Data to examine:
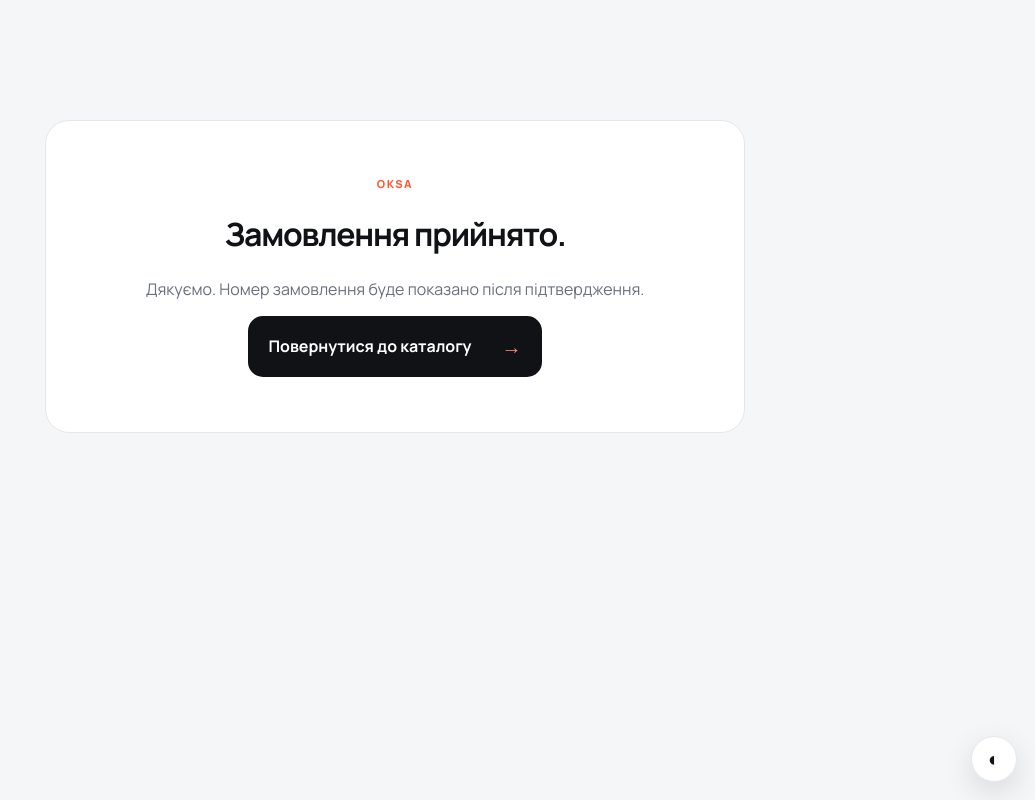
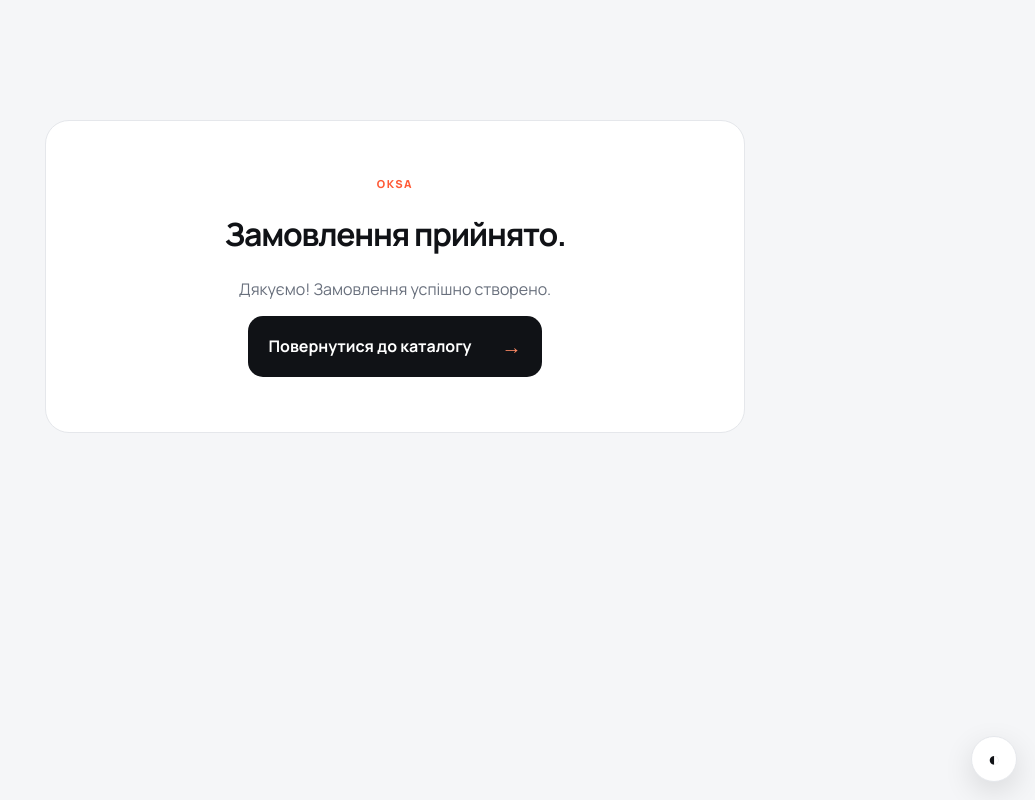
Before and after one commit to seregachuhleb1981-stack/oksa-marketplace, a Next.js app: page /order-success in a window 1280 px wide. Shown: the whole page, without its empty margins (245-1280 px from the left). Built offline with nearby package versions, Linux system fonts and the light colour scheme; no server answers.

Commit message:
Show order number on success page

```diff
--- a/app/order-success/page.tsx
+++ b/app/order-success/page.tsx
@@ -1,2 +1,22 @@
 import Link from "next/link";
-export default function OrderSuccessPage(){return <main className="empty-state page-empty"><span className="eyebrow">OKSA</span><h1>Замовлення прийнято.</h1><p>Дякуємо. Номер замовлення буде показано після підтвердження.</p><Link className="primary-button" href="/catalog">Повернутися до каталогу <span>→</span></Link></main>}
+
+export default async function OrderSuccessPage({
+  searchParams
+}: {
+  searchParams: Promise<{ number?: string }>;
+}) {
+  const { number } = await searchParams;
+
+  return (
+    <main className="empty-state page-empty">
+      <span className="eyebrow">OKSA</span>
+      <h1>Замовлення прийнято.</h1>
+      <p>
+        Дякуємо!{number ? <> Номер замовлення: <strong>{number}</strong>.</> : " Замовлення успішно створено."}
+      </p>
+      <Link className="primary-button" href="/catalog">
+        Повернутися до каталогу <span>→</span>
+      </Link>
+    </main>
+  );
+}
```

Directions for this task: From the first line above to the last, copy the records exactly but omit the pictures.

Output of the task:
Before and after one commit to seregachuhleb1981-stack/oksa-marketplace, a Next.js app: page /order-success in a window 1280 px wide. Shown: the whole page, without its empty margins (245-1280 px from the left). Built offline with nearby package versions, Linux system fonts and the light colour scheme; no server answers.

Commit message:
Show order number on success page

```diff
--- a/app/order-success/page.tsx
+++ b/app/order-success/page.tsx
@@ -1,2 +1,22 @@
 import Link from "next/link";
-export default function OrderSuccessPage(){return <main className="empty-state page-empty"><span className="eyebrow">OKSA</span><h1>Замовлення прийнято.</h1><p>Дякуємо. Номер замовлення буде показано після підтвердження.</p><Link className="primary-button" href="/catalog">Повернутися до каталогу <span>→</span></Link></main>}
+
+export default async function OrderSuccessPage({
+  searchParams
+}: {
+  searchParams: Promise<{ number?: string }>;
+}) {
+  const { number } = await searchParams;
+
+  return (
+    <main className="empty-state page-empty">
+      <span className="eyebrow">OKSA</span>
+      <h1>Замовлення прийнято.</h1>
+      <p>
+        Дякуємо!{number ? <> Номер замовлення: <strong>{number}</strong>.</> : " Замовлення успішно створено."}
+      </p>
+      <Link className="primary-button" href="/catalog">
+        Повернутися до каталогу <span>→</span>
+      </Link>
+    </main>
+  );
+}
```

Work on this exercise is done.